I thought about this phrase last Friday as my group prayed through the passage of the wise and foolish bridesmaids when we met for Gospel Based Discipleship. When the foolish bridesmaids ask the wise ones for some oil, the wise do not share. Instead, they respond, “No! there will not be enough for you and for us; you had better go to the dealers and buy some for yourselves” (Matthew 25:9). The foolish ones then go to buy oil, and while they are away, the groom shows up and the wise go with him. The foolish are left outside, unknown to the groom. I wonder, though, why didn’t the wise bridesmaids share the light from their lamps? After all, even on the darkest of nights, a lamp casts enough light for two people.

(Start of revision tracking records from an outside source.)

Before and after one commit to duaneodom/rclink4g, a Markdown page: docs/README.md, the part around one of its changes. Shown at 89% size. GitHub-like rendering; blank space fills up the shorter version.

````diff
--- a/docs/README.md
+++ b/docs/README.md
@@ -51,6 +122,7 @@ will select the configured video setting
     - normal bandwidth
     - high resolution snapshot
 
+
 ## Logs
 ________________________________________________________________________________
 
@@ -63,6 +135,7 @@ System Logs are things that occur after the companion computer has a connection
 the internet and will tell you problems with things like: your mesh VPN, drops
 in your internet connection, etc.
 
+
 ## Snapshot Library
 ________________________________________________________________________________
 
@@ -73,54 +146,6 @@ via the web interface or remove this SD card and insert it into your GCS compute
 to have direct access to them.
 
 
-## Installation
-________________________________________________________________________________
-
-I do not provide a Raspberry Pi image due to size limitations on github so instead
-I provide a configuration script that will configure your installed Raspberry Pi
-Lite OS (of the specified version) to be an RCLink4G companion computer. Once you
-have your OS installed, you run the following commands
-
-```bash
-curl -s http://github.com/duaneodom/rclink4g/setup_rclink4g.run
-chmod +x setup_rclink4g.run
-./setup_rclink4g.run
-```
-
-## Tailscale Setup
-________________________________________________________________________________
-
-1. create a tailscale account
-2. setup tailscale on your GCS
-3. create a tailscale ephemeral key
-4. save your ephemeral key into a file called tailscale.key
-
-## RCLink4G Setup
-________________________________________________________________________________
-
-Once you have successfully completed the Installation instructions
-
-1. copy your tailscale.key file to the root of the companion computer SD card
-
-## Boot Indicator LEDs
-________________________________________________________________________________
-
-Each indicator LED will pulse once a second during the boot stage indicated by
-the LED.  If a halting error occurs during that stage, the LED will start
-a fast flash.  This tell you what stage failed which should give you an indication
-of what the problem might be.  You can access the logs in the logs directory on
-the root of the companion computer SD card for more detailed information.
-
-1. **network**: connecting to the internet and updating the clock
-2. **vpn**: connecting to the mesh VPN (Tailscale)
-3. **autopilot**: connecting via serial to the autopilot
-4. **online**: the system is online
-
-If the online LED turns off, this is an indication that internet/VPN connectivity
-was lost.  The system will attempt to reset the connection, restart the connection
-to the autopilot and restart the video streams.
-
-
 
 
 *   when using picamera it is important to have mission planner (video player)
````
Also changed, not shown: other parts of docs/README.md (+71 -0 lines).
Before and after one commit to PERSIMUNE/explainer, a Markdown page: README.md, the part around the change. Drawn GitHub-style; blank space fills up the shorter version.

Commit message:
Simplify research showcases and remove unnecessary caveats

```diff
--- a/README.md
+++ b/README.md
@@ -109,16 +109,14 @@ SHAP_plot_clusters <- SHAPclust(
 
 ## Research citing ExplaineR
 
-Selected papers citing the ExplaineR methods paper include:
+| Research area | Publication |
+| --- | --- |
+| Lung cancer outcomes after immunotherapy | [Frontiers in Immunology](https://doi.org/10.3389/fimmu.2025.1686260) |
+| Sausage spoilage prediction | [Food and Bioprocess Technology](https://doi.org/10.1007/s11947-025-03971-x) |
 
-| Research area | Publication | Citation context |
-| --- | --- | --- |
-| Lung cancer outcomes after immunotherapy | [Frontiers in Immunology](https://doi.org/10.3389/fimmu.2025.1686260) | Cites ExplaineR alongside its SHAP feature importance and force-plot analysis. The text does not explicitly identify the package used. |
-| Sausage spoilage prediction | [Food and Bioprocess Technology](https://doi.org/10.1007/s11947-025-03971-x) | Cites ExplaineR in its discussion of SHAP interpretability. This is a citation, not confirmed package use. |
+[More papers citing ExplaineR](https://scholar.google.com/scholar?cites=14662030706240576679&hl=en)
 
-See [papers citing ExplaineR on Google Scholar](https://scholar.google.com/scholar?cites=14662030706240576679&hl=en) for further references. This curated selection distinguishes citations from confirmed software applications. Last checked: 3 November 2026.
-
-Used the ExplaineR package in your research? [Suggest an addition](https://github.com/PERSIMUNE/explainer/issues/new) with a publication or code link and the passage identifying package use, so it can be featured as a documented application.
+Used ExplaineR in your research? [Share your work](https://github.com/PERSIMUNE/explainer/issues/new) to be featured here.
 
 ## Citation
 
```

The Jewish Annotated New Testament notes that the oil is “a metaphor for righteousness or good deeds” (56), and thus the parable itself isn’t really about sharing light or oil. It is about being alert for the coming of Christ, and living our lives in a Christ-like manner that encourages us to be ready for his coming again. Indeed, later in Matthew 25:31-46 we are told what that kind of life looks like. What I couldn’t help but see this week as we read the Gospel, though, was not just a failure on the part of the individual foolish bridesmaids, but also a failure of community. Instead of the wise/righteous bridesmaids inviting the ones whose lives needed amendment to join in their lives of righteousness, they told the foolish to go fix the problem on their own, and come back later.
We do not typically think of righteousness as a quality that can be shared, but I wonder what it would look like if we invited people to join us on our journeys to live righteous lives, rather than telling them to fix their problems first and then come see us later. The Church is called to be a place of invitation—where we invite others to join us on The Way, and to grow in righteousness as we journey together. Furthermore, we are called to wait for the bridegroom together. As we’ve learned this year, waiting can be incredibly difficult when you don’t know when the end is coming. It can be a time of anger, anxiety, boredom, impatience, loneliness, and weariness, among other things. Thanks be to God we are not called to bear those burdens alone, but to wait and journey together. May we always strive to be a community who invites others along on the journey, even when that journey feels like a perpetual wait.
This message was written by Director of Pastoral Studies Hilary Bogert-Winkler for this week’s Wingèd Ox, a weekly news digest distributed to the college community.